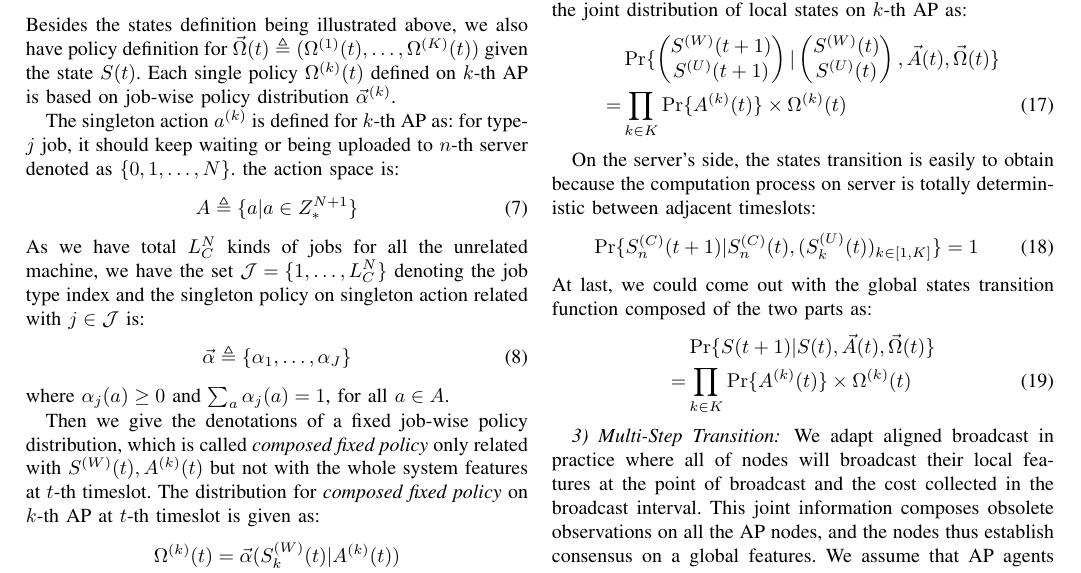
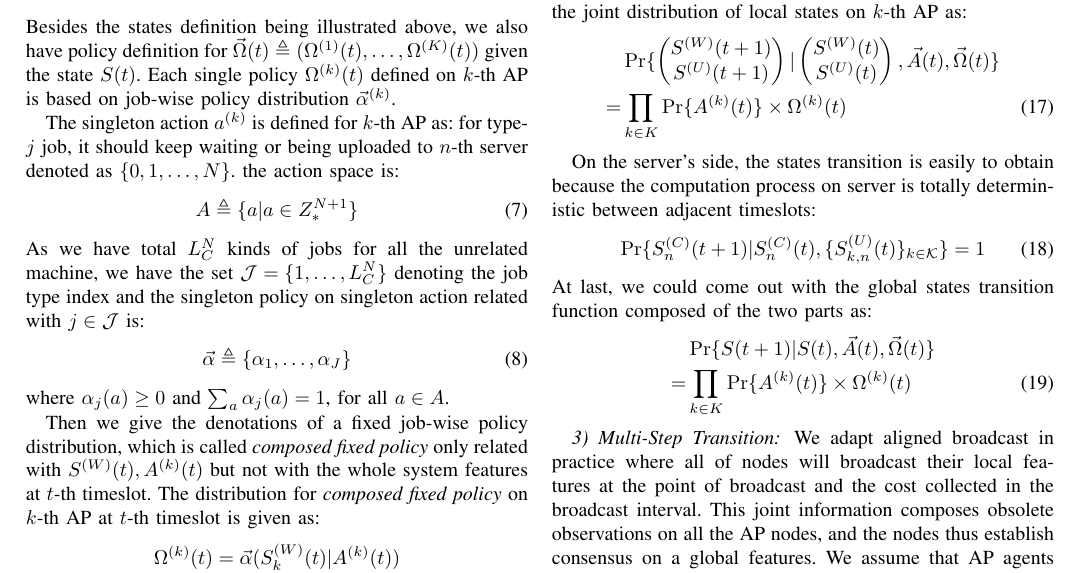
Before and after one commit to iamhyc/my-latex-collection, a LaTeX paper (main.tex): part of page 3 of 5, cut so that both start at the same text. Compiled offline with pdfLaTeX.

Commit message:
fix 1722

```diff
--- a/main.tex
+++ b/main.tex
@@ -243,7 +243,7 @@
 
                 On the server's side, the states transition is easily to obtain because the computation process on server is totally deterministic between adjacent timeslots:
                 \begin{align}
-                    \Pr\{ S_{n}^{(C)}(t+1) |S_{n}^{(C)}(t), (S_{k}^{(U)}(t))_{k \in [1,K]} \} = 1
+                    \Pr\{ S_{n}^{(C)}(t+1) |S_{n}^{(C)}(t), \{S_{k,n}^{(U)}(t)\}_{k \in \mathcal{K}} \} = 1
                 \end{align}
                 At last, we could come out with the global states transition function composed of the two parts as:
                 \begin{align}
```
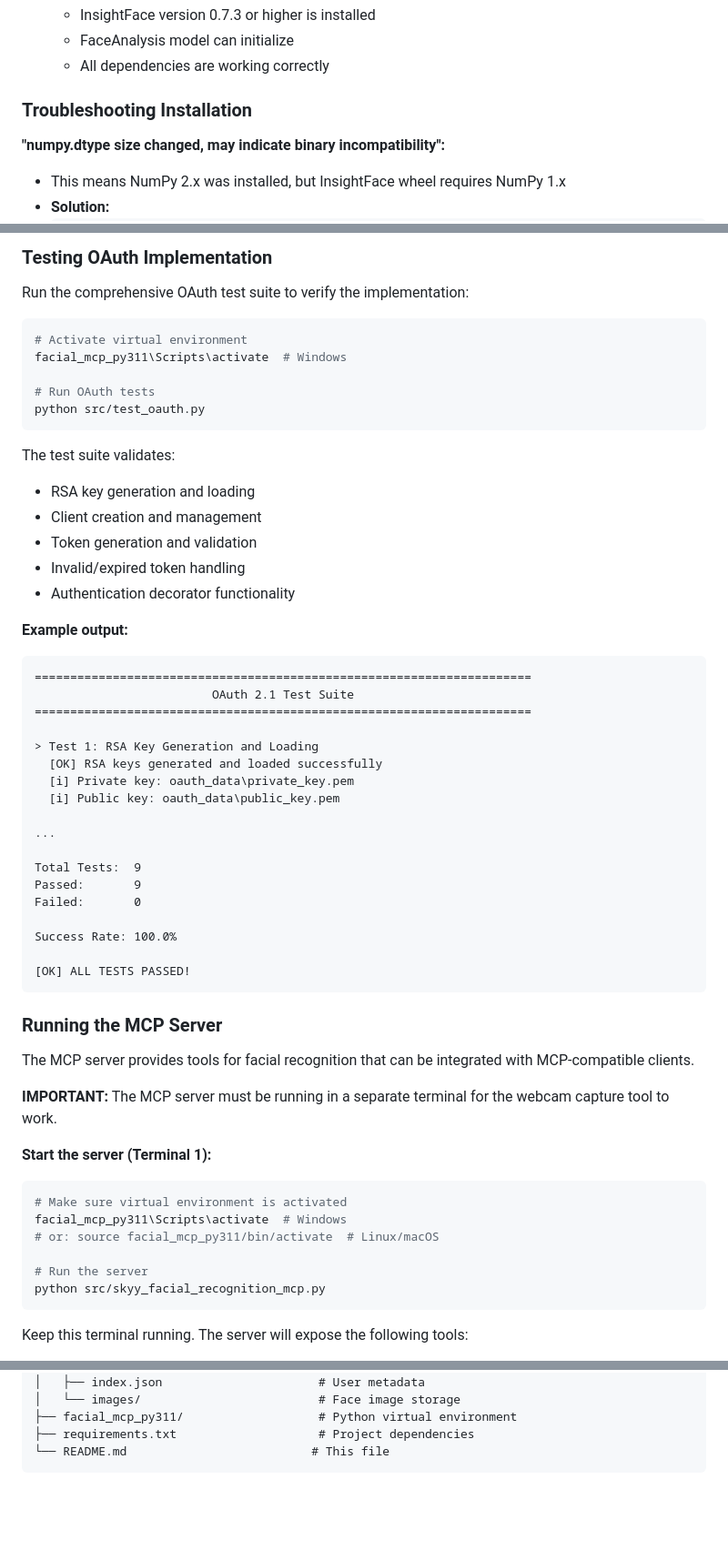
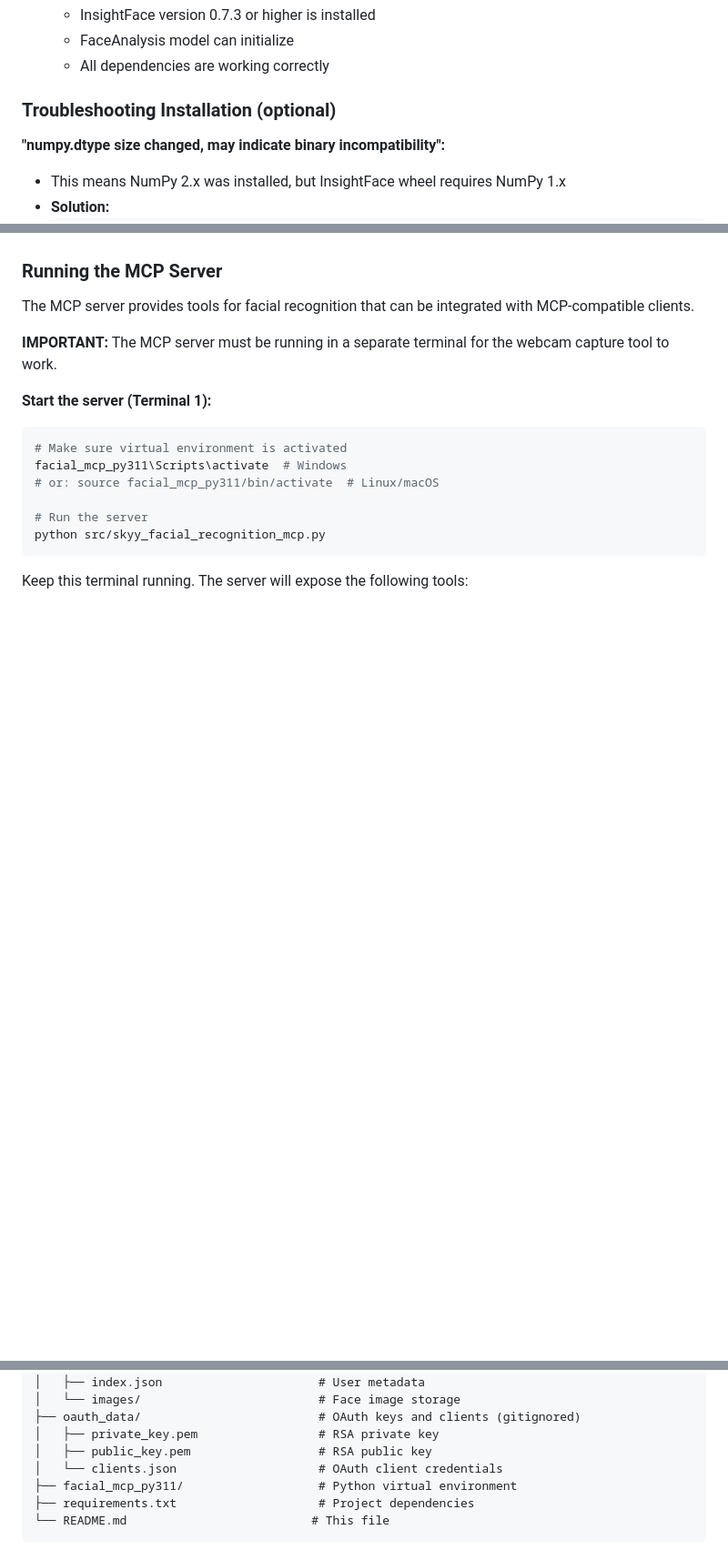
Before and after one commit to fritz007x/skyy_facial_recognition, a Markdown page: README.md, 3 parts joined by grey strips. Shown: that part at 91% size. Rendered like a GitHub page; blank space fills up the shorter version.

````diff
--- a/README.md
+++ b/README.md
@@ -145,7 +145,7 @@ This project enhances the Skyy AI platform by developing a facial recognition ca
    - FaceAnalysis model can initialize
    - All dependencies are working correctly
 
-### Troubleshooting Installation
+### Troubleshooting Installation (optional)
 
 **"numpy.dtype size changed, may indicate binary incompatibility":**
 - This means NumPy 2.x was installed, but InsightFace wheel requires NumPy 1.x
@@ -267,43 +188,3 @@ python src/oauth_admin.py get-token \
-### Testing OAuth Implementation
-
-Run the comprehensive OAuth test suite to verify the implementation:
-
-```bash
-# Activate virtual environment
-facial_mcp_py311\Scripts\activate  # Windows
-
-# Run OAuth tests
-python src/test_oauth.py
-```
-
-The test suite validates:
-- RSA key generation and loading
-- Client creation and management
-- Token generation and validation
-- Invalid/expired token handling
-- Authentication decorator functionality
-
-**Example output:**
-```
-======================================================================
-                         OAuth 2.1 Test Suite
-======================================================================
-
-> Test 1: RSA Key Generation and Loading
-  [OK] RSA keys generated and loaded successfully
-  [i] Private key: oauth_data\private_key.pem
-  [i] Public key: oauth_data\public_key.pem
-
-...
-
-Total Tests:  9
-Passed:       9
-Failed:       0
-
-Success Rate: 100.0%
-
-[OK] ALL TESTS PASSED!
-```
 
 ### Running the MCP Server
 
@@ -401,6 +341,10 @@ skyy_facial_recognition/
 ├── skyy_face_data/                     # User database (auto-created)
 │   ├── index.json                      # User metadata
 │   └── images/                         # Face image storage
+├── oauth_data/                         # OAuth keys and clients (gitignored)
+│   ├── private_key.pem                 # RSA private key
+│   ├── public_key.pem                  # RSA public key
+│   └── clients.json                    # OAuth client credentials
 ├── facial_mcp_py311/                   # Python virtual environment
 ├── requirements.txt                    # Project dependencies
 └── README.md                          # This file
````
Also changed, not shown: other parts of README.md (+62 -82 lines).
* * *
- Task prompt -
Report each line in the entries where the string "Troubleshooting" occurs.

- Solution for this exercise -
-### Troubleshooting Installation
+### Troubleshooting Installation (optional)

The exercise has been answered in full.